American Sign Language (ASL) has its own nuances and linguistic structures, and even as you travel from Nevada to Louisiana to New York, ASL shifts among signers from different regions. New Yorkers tend to sign quicker and with sharper motions, and southerners sign with a more relaxed manner, spelling words out more often. This is called sociolinguistic variation, and goes to prove how rich the ASL dialect is in the United States.
With the history of the American spoken dialect, you might initially think that ASL takes its influence from British Sign Language. In fact, ASL stems from Old French Sign Language – a sign system created in mid-18th century France by deaf individuals. However, sign language didn’t officially make its way to America until 1814, when Thomas Hopkins Gallaudet met 9-year old Alice Cogswell, a bright girl without access to education because there were no American schools for deaf students like her.
Inspired to create an educational system for deaf children, Gallaudet traveled to Europe and found himself in Paris, where he learned a French signed language from Laurent Clerc and Jean Massieu at the Institut Royal des Sourd-Muets.
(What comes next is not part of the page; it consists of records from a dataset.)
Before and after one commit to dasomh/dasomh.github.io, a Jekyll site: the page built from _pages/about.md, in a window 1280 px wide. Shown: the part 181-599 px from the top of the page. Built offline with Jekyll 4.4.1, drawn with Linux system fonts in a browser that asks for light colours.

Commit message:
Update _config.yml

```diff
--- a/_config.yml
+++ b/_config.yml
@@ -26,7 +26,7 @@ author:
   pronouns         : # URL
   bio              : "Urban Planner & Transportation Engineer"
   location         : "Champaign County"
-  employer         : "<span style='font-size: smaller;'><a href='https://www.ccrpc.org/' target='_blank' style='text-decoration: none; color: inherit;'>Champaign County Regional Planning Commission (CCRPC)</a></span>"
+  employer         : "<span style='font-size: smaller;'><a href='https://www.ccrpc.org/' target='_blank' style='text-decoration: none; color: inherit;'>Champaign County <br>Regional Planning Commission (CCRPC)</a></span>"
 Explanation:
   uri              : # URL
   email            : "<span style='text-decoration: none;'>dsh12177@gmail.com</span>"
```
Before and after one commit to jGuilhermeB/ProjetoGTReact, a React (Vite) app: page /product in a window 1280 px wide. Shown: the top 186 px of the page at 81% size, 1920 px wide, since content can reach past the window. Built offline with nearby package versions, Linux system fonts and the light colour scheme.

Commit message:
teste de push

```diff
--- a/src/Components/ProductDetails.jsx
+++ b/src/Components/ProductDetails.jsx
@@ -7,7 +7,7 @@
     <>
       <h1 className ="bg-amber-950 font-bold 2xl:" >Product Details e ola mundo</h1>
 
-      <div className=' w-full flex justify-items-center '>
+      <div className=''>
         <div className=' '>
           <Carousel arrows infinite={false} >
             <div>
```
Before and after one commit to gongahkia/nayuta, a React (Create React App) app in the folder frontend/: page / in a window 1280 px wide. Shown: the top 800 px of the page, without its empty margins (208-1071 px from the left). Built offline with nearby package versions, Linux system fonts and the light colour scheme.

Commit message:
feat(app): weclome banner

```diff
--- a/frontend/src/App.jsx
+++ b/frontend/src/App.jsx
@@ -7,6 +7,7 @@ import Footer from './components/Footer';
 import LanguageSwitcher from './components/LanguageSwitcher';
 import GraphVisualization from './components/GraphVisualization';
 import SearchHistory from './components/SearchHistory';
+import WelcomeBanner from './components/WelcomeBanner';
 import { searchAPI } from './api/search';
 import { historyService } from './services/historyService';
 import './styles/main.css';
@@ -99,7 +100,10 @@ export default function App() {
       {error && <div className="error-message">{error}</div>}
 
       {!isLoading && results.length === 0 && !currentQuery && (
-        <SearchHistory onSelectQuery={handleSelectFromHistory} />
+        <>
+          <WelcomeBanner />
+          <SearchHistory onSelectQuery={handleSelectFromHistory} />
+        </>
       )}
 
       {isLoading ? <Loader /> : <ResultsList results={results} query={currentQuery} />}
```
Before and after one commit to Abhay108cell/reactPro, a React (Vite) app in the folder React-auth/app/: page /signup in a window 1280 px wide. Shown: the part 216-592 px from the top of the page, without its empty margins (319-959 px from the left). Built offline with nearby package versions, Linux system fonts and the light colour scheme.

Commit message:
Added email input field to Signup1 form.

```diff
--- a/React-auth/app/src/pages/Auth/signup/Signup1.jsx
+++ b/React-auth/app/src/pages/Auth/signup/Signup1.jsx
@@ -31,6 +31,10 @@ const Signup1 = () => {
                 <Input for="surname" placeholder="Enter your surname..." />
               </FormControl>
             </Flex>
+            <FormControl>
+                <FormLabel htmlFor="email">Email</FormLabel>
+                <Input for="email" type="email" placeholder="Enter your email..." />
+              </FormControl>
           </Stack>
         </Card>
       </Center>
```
Clerc accompanied Gallaudet back to America, and together, they founded the American School for the Deaf in Hartford, Connecticut in 1817.
Another famous figure in deaf history is Laura Bridgman. Although she did not sign American Sign Language, she was the first formally educated blind and deaf woman – first taught a full 43 years before Helen Keller was even born! Bridgman’s teachers introduced her to the ASL alphabet by signing the letters into her hand, and she was able to sign back by pressing letters back into her fellow conversationalist’s hand. Her fame spread rapidly throughout America, and little girls aspired to be like her.
Formalized American Sign Language is just over 200 years old, but there is so much vibrant history to this powerful language! A Columbus-based company, Access 2 Interpreters prides itself on providing reliable, 24/7 interpretation services for American Sign Language and over 189 other languages.